-- Supplied data --
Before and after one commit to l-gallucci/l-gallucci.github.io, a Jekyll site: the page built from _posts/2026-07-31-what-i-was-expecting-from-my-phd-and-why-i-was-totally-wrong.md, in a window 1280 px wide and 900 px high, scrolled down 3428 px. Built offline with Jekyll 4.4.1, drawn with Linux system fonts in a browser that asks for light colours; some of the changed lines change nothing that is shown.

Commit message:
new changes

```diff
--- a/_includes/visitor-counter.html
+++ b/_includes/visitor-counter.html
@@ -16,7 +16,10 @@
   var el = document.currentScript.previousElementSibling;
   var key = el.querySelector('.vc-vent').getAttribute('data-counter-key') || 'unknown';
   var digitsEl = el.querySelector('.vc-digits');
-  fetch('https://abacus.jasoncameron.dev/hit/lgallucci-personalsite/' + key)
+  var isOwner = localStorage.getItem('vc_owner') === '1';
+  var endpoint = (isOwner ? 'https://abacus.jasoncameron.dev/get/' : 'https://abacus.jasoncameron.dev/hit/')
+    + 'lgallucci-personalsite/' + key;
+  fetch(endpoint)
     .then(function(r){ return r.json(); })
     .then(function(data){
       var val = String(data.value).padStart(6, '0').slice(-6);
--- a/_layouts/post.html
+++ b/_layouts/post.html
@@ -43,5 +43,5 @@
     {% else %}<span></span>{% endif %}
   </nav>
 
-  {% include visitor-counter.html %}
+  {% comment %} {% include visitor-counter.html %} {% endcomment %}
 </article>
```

-- Task to complete --
The full set of records above is to be printed again verbatim.

-- Result --
Before and after one commit to l-gallucci/l-gallucci.github.io, a Jekyll site: the page built from _posts/2026-07-31-what-i-was-expecting-from-my-phd-and-why-i-was-totally-wrong.md, in a window 1280 px wide and 900 px high, scrolled down 3428 px. Built offline with Jekyll 4.4.1, drawn with Linux system fonts in a browser that asks for light colours; some of the changed lines change nothing that is shown.

Commit message:
new changes

```diff
--- a/_includes/visitor-counter.html
+++ b/_includes/visitor-counter.html
@@ -16,7 +16,10 @@
   var el = document.currentScript.previousElementSibling;
   var key = el.querySelector('.vc-vent').getAttribute('data-counter-key') || 'unknown';
   var digitsEl = el.querySelector('.vc-digits');
-  fetch('https://abacus.jasoncameron.dev/hit/lgallucci-personalsite/' + key)
+  var isOwner = localStorage.getItem('vc_owner') === '1';
+  var endpoint = (isOwner ? 'https://abacus.jasoncameron.dev/get/' : 'https://abacus.jasoncameron.dev/hit/')
+    + 'lgallucci-personalsite/' + key;
+  fetch(endpoint)
     .then(function(r){ return r.json(); })
     .then(function(data){
       var val = String(data.value).padStart(6, '0').slice(-6);
--- a/_layouts/post.html
+++ b/_layouts/post.html
@@ -43,5 +43,5 @@
     {% else %}<span></span>{% endif %}
   </nav>
 
-  {% include visitor-counter.html %}
+  {% comment %} {% include visitor-counter.html %} {% endcomment %}
 </article>
```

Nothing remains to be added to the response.